* **Data for processing**

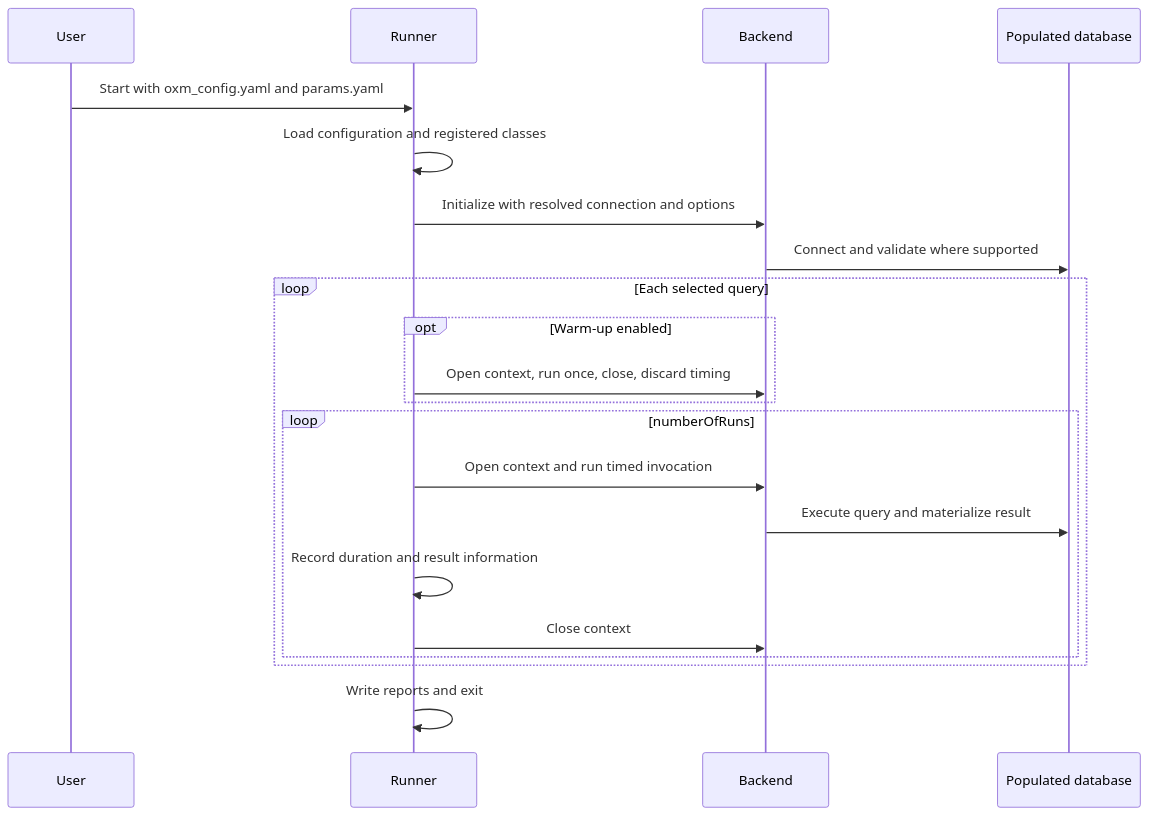
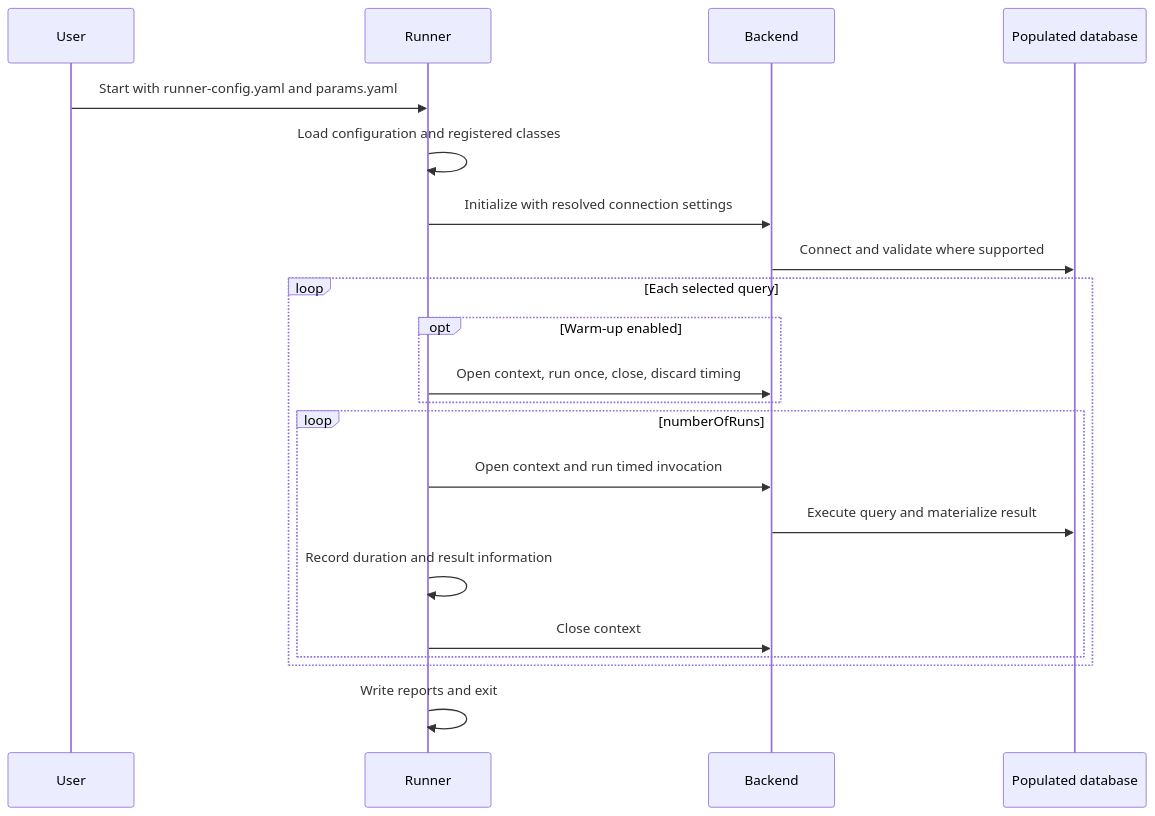
Before and after one commit to SimekJan/oxm-benchmark: the third of 3 diagrams in docs/RUNNER_ARCHITECTURE.md, drawn with Mermaid. The commit also changed other lines of this file and 9 other files, not shown here.

Commit message:
Add Config Loader to the Runner

````diff
--- a/docs/RUNNER_ARCHITECTURE.md
+++ b/docs/RUNNER_ARCHITECTURE.md
@@ -133,23 +112,23 @@
 ```mermaid
 sequenceDiagram
     participant U as User
     participant R as Runner
     participant B as Backend
     participant D as Populated database
-    U->>R: Start with oxm_config.yaml and params.yaml
+    U->>R: Start with runner-config.yaml and params.yaml
     R->>R: Load configuration and registered classes
-    R->>B: Initialize with resolved connection and options
+    R->>B: Initialize with resolved connection settings
     B->>D: Connect and validate where supported
     loop Each selected query
         opt Warm-up enabled
             R->>B: Open context, run once, close, discard timing
         end
         loop numberOfRuns
             R->>B: Open context and run timed invocation
             B->>D: Execute query and materialize result
             R->>R: Record duration and result information
             R->>B: Close context
         end
     end
     R->>R: Write reports and exit
 ```
````
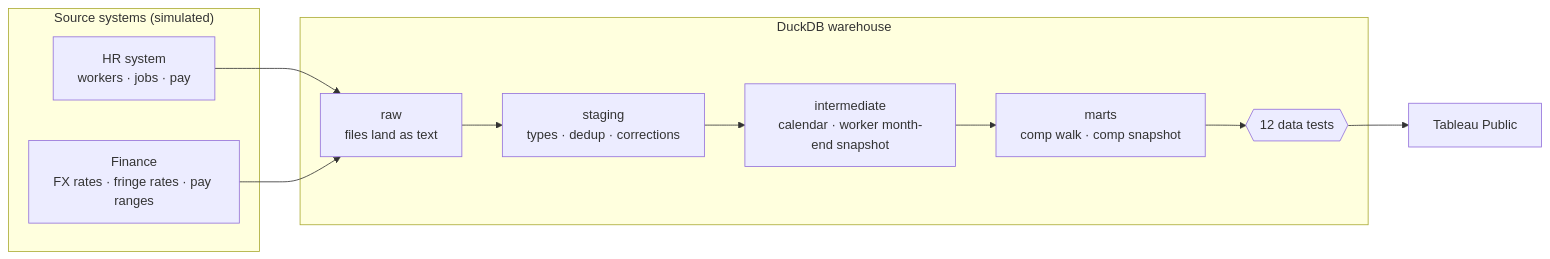
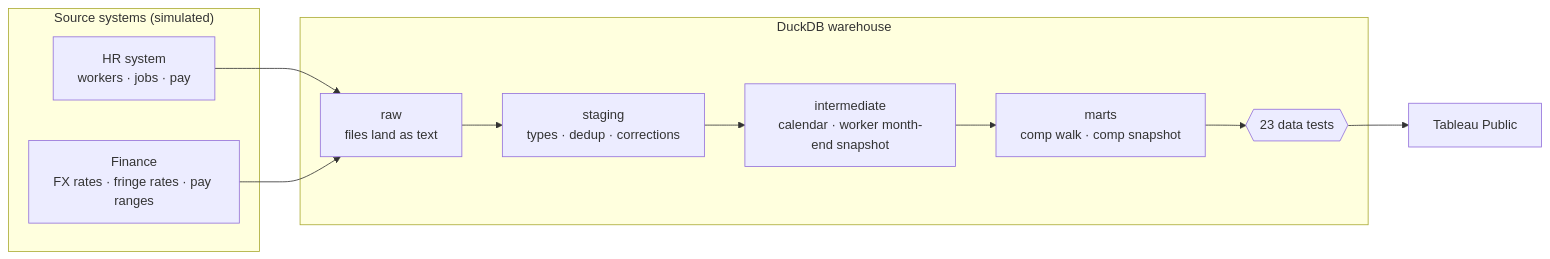
One commit to thialp/people-analytics-warehouse changed the first of 2 diagrams in README.md. Above: the diagram before and after it, drawn with Mermaid. The commit also changed other lines of this file and 10 other files, not shown here.

````diff
--- a/README.md
+++ b/README.md
@@ -43,18 +43,18 @@
 ```mermaid
 flowchart LR
     subgraph Sources["Source systems (simulated)"]
         HR["HR system<br/>workers · jobs · pay"]
         FIN["Finance<br/>FX rates · fringe rates · pay ranges"]
     end
     subgraph WH["DuckDB warehouse"]
         RAW["raw<br/>files land as text"]
         STG["staging<br/>types · dedup · corrections"]
         INT["intermediate<br/>calendar · worker month-end snapshot"]
         MART["marts<br/>comp walk · comp snapshot"]
-        TEST{{"12 data tests"}}
+        TEST{{"23 data tests"}}
     end
     TAB["Tableau Public"]
     HR --> RAW
     FIN --> RAW
     RAW --> STG --> INT --> MART --> TEST --> TAB
 ```
````
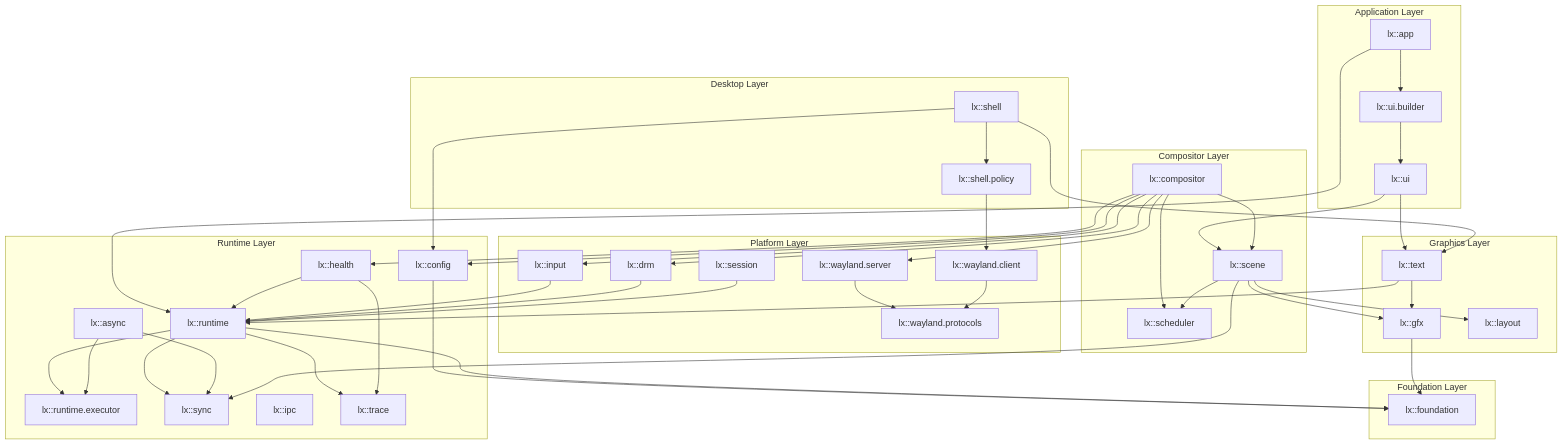
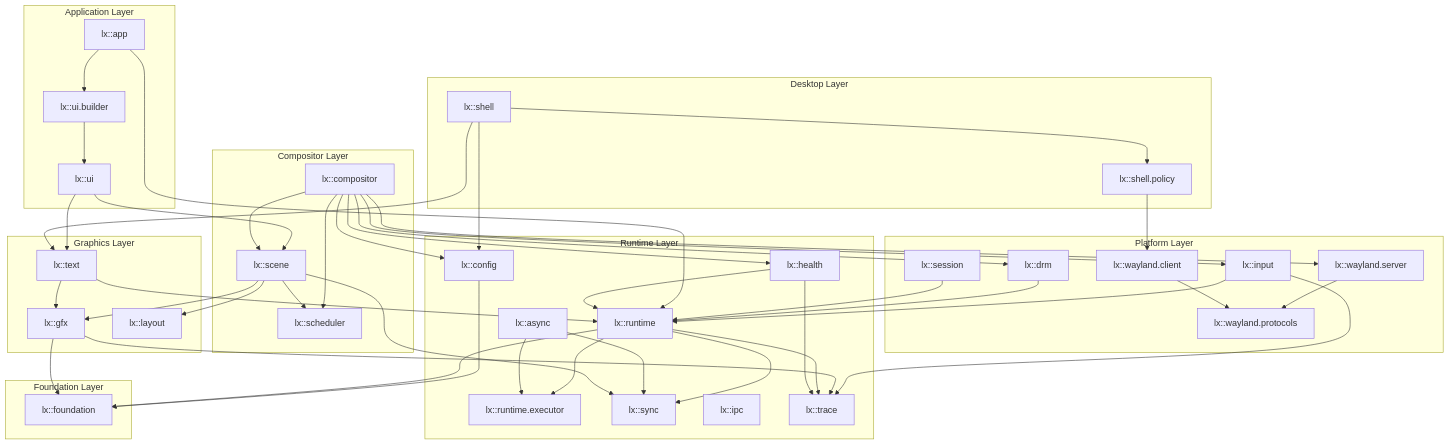
The diagram in docs/uml/01-package-layers.mmd (dimmus/lumen), drawn with Mermaid before and after one commit. The commit also changed 14 other files, not shown here.

```diff
--- a/docs/uml/01-package-layers.mmd
+++ b/docs/uml/01-package-layers.mmd
@@ -1,85 +1,87 @@
 flowchart TB
     subgraph Apps["Application Layer"]
         APP["lx::app"]
         UI["lx::ui"]
         UIB["lx::ui.builder"]
     end
 
     subgraph Desktop["Desktop Layer"]
         SHELL["lx::shell"]
         POLICY["lx::shell.policy"]
     end
 
     subgraph Compositing["Compositor Layer"]
         COMP["lx::compositor"]
         SCENE["lx::scene"]
         SCHED["lx::scheduler"]
     end
 
     subgraph Graphics["Graphics Layer"]
         GFX["lx::gfx"]
         TEXT["lx::text"]
         LAYOUT["lx::layout"]
     end
 
     subgraph Platform["Platform Layer"]
         WLS["lx::wayland.server"]
         WLC["lx::wayland.client"]
         WLPROT["lx::wayland.protocols"]
         INPUT["lx::input"]
         SESSION["lx::session"]
         DRM["lx::drm"]
     end
 
     subgraph Runtime["Runtime Layer"]
         RT["lx::runtime"]
         EXEC["lx::runtime.executor"]
         SYNC["lx::sync"]
         IPC["lx::ipc"]
         ASYNC["lx::async"]
         TRACE["lx::trace"]
         HEALTH["lx::health"]
         CONFIG["lx::config"]
     end
 
     subgraph Foundation["Foundation Layer"]
         FOUND["lx::foundation"]
     end
 
     APP --> UIB
     APP --> RT
     UI --> SCENE
     UI --> TEXT
     UIB --> UI
     SHELL --> POLICY
     SHELL --> TEXT
     POLICY --> WLC
     COMP --> WLS
     COMP --> SCENE
     COMP --> SCHED
     COMP --> INPUT
     COMP --> DRM
     COMP --> HEALTH
     COMP --> CONFIG
     SHELL --> CONFIG
     SCENE --> GFX
     SCENE --> LAYOUT
     SCENE --> SCHED
     WLS --> WLPROT
     WLC --> WLPROT
     INPUT --> RT
+    INPUT --> TRACE
     DRM --> RT
     SESSION --> RT
     GFX --> FOUND
+    GFX --> TRACE
     TEXT --> RT
     TEXT --> GFX
     RT --> EXEC
     RT --> SYNC
     RT --> TRACE
     HEALTH --> RT
     HEALTH --> TRACE
     CONFIG --> FOUND
     ASYNC --> SYNC
     ASYNC --> EXEC
     SCENE --> SYNC
     RT --> FOUND
```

* **Task goal**
Leaving out only the pictures, reproduce the listing exactly.

* **Solution for this exercise**
Before and after one commit to SimekJan/oxm-benchmark: the third of 3 diagrams in docs/RUNNER_ARCHITECTURE.md, drawn with Mermaid. The commit also changed other lines of this file and 9 other files, not shown here.

Commit message:
Add Config Loader to the Runner

````diff
--- a/docs/RUNNER_ARCHITECTURE.md
+++ b/docs/RUNNER_ARCHITECTURE.md
@@ -133,23 +112,23 @@
 ```mermaid
 sequenceDiagram
     participant U as User
     participant R as Runner
     participant B as Backend
     participant D as Populated database
-    U->>R: Start with oxm_config.yaml and params.yaml
+    U->>R: Start with runner-config.yaml and params.yaml
     R->>R: Load configuration and registered classes
-    R->>B: Initialize with resolved connection and options
+    R->>B: Initialize with resolved connection settings
     B->>D: Connect and validate where supported
     loop Each selected query
         opt Warm-up enabled
             R->>B: Open context, run once, close, discard timing
         end
         loop numberOfRuns
             R->>B: Open context and run timed invocation
             B->>D: Execute query and materialize result
             R->>R: Record duration and result information
             R->>B: Close context
         end
     end
     R->>R: Write reports and exit
 ```
````
One commit to thialp/people-analytics-warehouse changed the first of 2 diagrams in README.md. Above: the diagram before and after it, drawn with Mermaid. The commit also changed other lines of this file and 10 other files, not shown here.

````diff
--- a/README.md
+++ b/README.md
@@ -43,18 +43,18 @@
 ```mermaid
 flowchart LR
     subgraph Sources["Source systems (simulated)"]
         HR["HR system<br/>workers · jobs · pay"]
         FIN["Finance<br/>FX rates · fringe rates · pay ranges"]
     end
     subgraph WH["DuckDB warehouse"]
         RAW["raw<br/>files land as text"]
         STG["staging<br/>types · dedup · corrections"]
         INT["intermediate<br/>calendar · worker month-end snapshot"]
         MART["marts<br/>comp walk · comp snapshot"]
-        TEST{{"12 data tests"}}
+        TEST{{"23 data tests"}}
     end
     TAB["Tableau Public"]
     HR --> RAW
     FIN --> RAW
     RAW --> STG --> INT --> MART --> TEST --> TAB
 ```
````
The diagram in docs/uml/01-package-layers.mmd (dimmus/lumen), drawn with Mermaid before and after one commit. The commit also changed 14 other files, not shown here.

```diff
--- a/docs/uml/01-package-layers.mmd
+++ b/docs/uml/01-package-layers.mmd
@@ -1,85 +1,87 @@
 flowchart TB
     subgraph Apps["Application Layer"]
         APP["lx::app"]
         UI["lx::ui"]
         UIB["lx::ui.builder"]
     end
 
     subgraph Desktop["Desktop Layer"]
         SHELL["lx::shell"]
         POLICY["lx::shell.policy"]
     end
 
     subgraph Compositing["Compositor Layer"]
         COMP["lx::compositor"]
         SCENE["lx::scene"]
         SCHED["lx::scheduler"]
     end
 
     subgraph Graphics["Graphics Layer"]
         GFX["lx::gfx"]
         TEXT["lx::text"]
         LAYOUT["lx::layout"]
     end
 
     subgraph Platform["Platform Layer"]
         WLS["lx::wayland.server"]
         WLC["lx::wayland.client"]
         WLPROT["lx::wayland.protocols"]
         INPUT["lx::input"]
         SESSION["lx::session"]
         DRM["lx::drm"]
     end
 
     subgraph Runtime["Runtime Layer"]
         RT["lx::runtime"]
         EXEC["lx::runtime.executor"]
         SYNC["lx::sync"]
         IPC["lx::ipc"]
         ASYNC["lx::async"]
         TRACE["lx::trace"]
         HEALTH["lx::health"]
         CONFIG["lx::config"]
     end
 
     subgraph Foundation["Foundation Layer"]
         FOUND["lx::foundation"]
     end
 
     APP --> UIB
     APP --> RT
     UI --> SCENE
     UI --> TEXT
     UIB --> UI
     SHELL --> POLICY
     SHELL --> TEXT
     POLICY --> WLC
     COMP --> WLS
     COMP --> SCENE
     COMP --> SCHED
     COMP --> INPUT
     COMP --> DRM
     COMP --> HEALTH
     COMP --> CONFIG
     SHELL --> CONFIG
     SCENE --> GFX
     SCENE --> LAYOUT
     SCENE --> SCHED
     WLS --> WLPROT
     WLC --> WLPROT
     INPUT --> RT
+    INPUT --> TRACE
     DRM --> RT
     SESSION --> RT
     GFX --> FOUND
+    GFX --> TRACE
     TEXT --> RT
     TEXT --> GFX
     RT --> EXEC
     RT --> SYNC
     RT --> TRACE
     HEALTH --> RT
     HEALTH --> TRACE
     CONFIG --> FOUND
     ASYNC --> SYNC
     ASYNC --> EXEC
     SCENE --> SYNC
     RT --> FOUND
```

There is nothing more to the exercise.